(Before and after images)
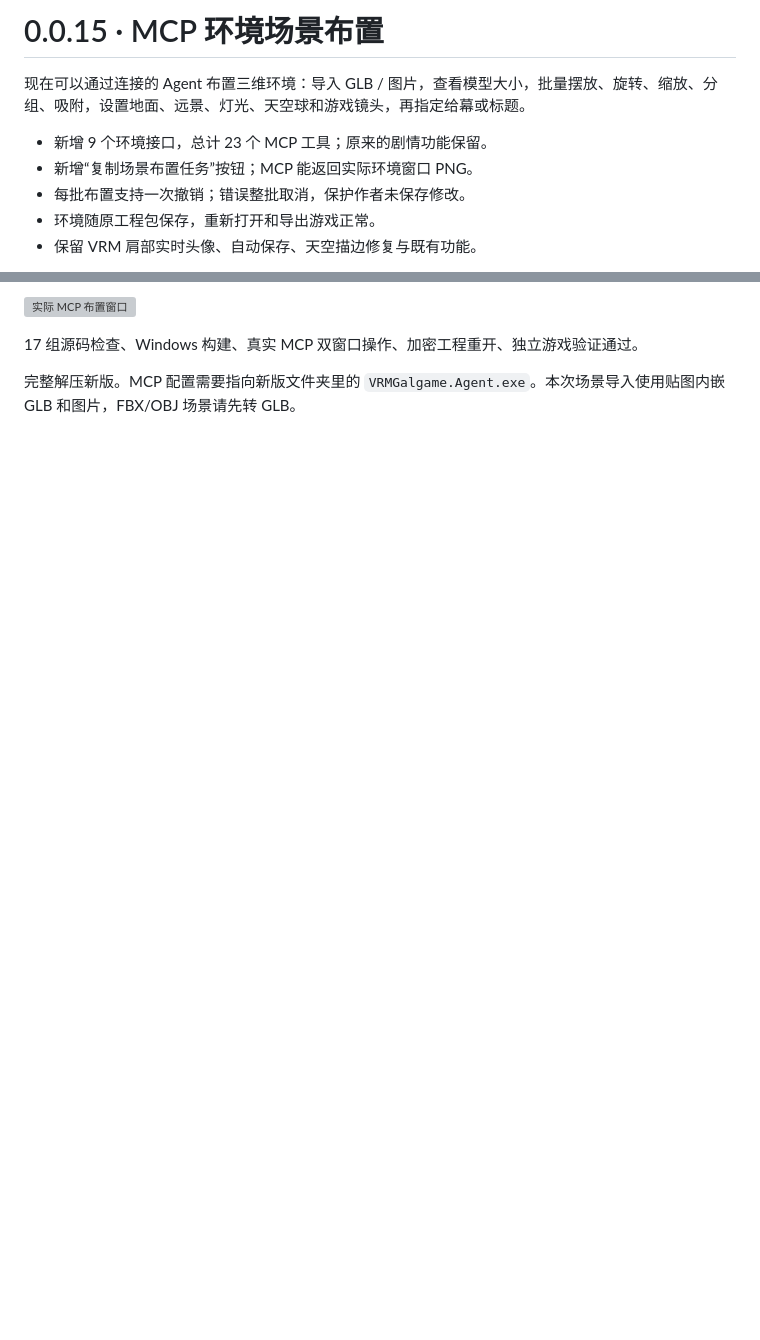
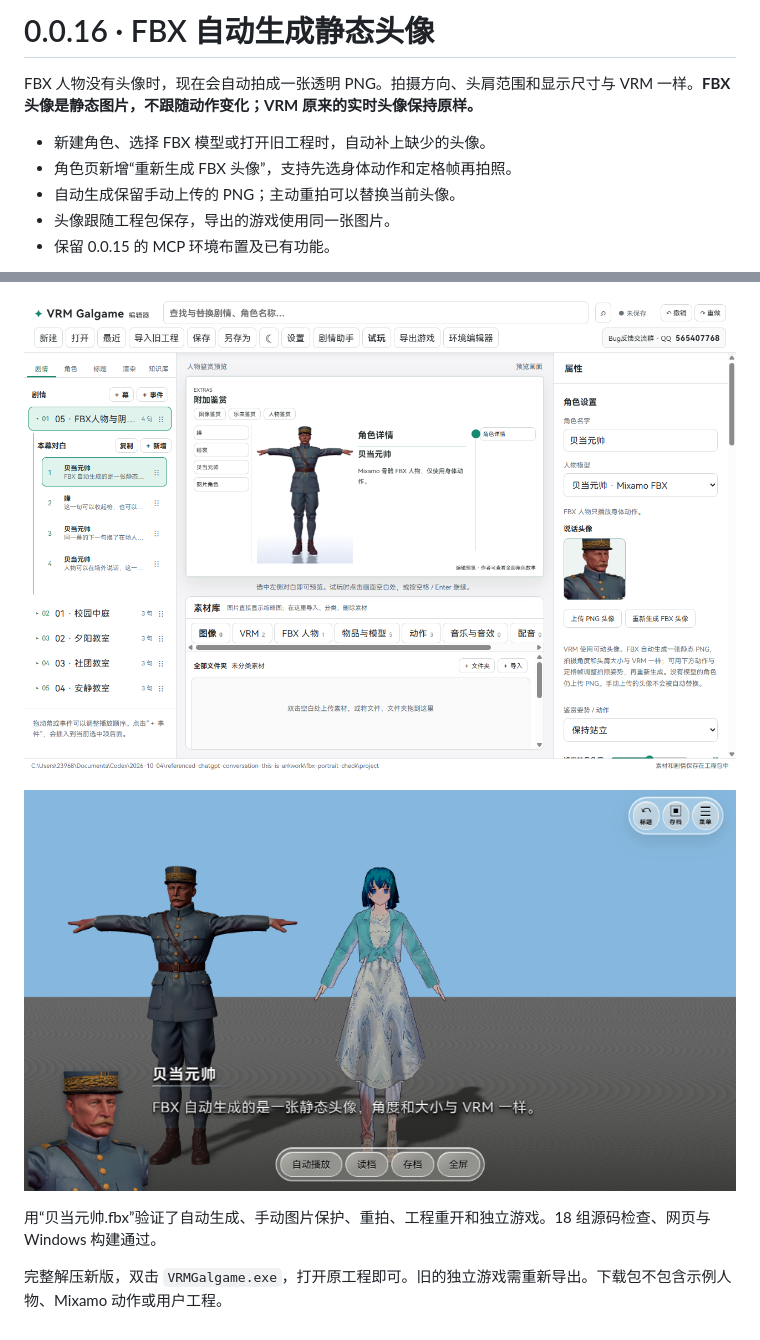
Before and after one commit to 2396846264/-vrm-galgame-editor, a Markdown page: RELEASE_NOTES.md, 2 parts joined by grey strips. GitHub-like rendering; pictures changed too: docs/images/v016/editor-fbx-portrait.png (added), docs/images/v016/player-fbx-portrait.png (added); blank space fills up the shorter version; grey boxes are pictures that could not be loaded.

```diff
--- a/RELEASE_NOTES.md
+++ b/RELEASE_NOTES.md
@@ -1,10 +1,10 @@
-# 0.0.15 · MCP 环境场景布置
+# 0.0.16 · FBX 自动生成静态头像
 
-现在可以通过连接的 Agent 布置三维环境：导入 GLB / 图片，查看模型大小，批量摆放、旋转、缩放、分组、吸附，设置地面、远景、灯光、天空球和游戏镜头，再指定给幕或标题。
+FBX 人物没有头像时，现在会自动拍成一张透明 PNG。拍摄方向、头肩范围和显示尺寸与 VRM 一样。**FBX 头像是静态图片，不跟随动作变化；VRM 原来的实时头像保持原样。**
 
-- 新增 9 个环境接口，总计 23 个 MCP 工具；原来的剧情功能保留。
-- 新增“复制场景布置任务”按钮；MCP 能返回实际环境窗口 PNG。
-- 每批布置支持一次撤销；错误整批取消，保护作者未保存修改。
-- 环境随原工程包保存，重新打开和导出游戏正常。
-- 保留 VRM 肩部实时头像、自动保存、天空描边修复与既有功能。
+- 新建角色、选择 FBX 模型或打开旧工程时，自动补上缺少的头像。
+- 角色页新增“重新生成 FBX 头像”，支持先选身体动作和定格帧再拍照。
+- 自动生成保留手动上传的 PNG；主动重拍可以替换当前头像。
+- 头像跟随工程包保存，导出的游戏使用同一张图片。
+- 保留 0.0.15 的 MCP 环境布置及已有功能。
 
@@ -12,6 +12,8 @@
 
-![实际 MCP 布置窗口](https://raw.githubusercontent.com/2396846264/-vrm-galgame-editor/main/docs/images/v015/mcp-environment.png)
+![FBX 头像和重新生成按钮](https://raw.githubusercontent.com/2396846264/-vrm-galgame-editor/main/docs/images/v016/editor-fbx-portrait.png)
 
-17 组源码检查、Windows 构建、真实 MCP 双窗口操作、加密工程重开、独立游戏验证通过。
+![独立游戏中的静态头像](https://raw.githubusercontent.com/2396846264/-vrm-galgame-editor/main/docs/images/v016/player-fbx-portrait.png)
 
-完整解压新版。MCP 配置需要指向新版文件夹里的 `VRMGalgame.Agent.exe`。本次场景导入使用贴图内嵌 GLB 和图片，FBX/OBJ 场景请先转 GLB。
+用“贝当元帅.fbx”验证了自动生成、手动图片保护、重拍、工程重开和独立游戏。18 组源码检查、网页与 Windows 构建通过。
+
+完整解压新版，双击 `VRMGalgame.exe`，打开原工程即可。旧的独立游戏需重新导出。下载包不包含示例人物、Mixamo 动作或用户工程。
```
Also changed, not shown: other parts of RELEASE_NOTES.md (+1 -1 lines), CHANGELOG.md (+8 -0 lines), README.md (+12 -4 lines), docs/FBX静态头像_v0.0.16.md (added, +33 -0 lines), 8 other files.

Your goal | Count how many lines in the data above include the string "VRMGalgame", and write only that number.

Exercise output | 2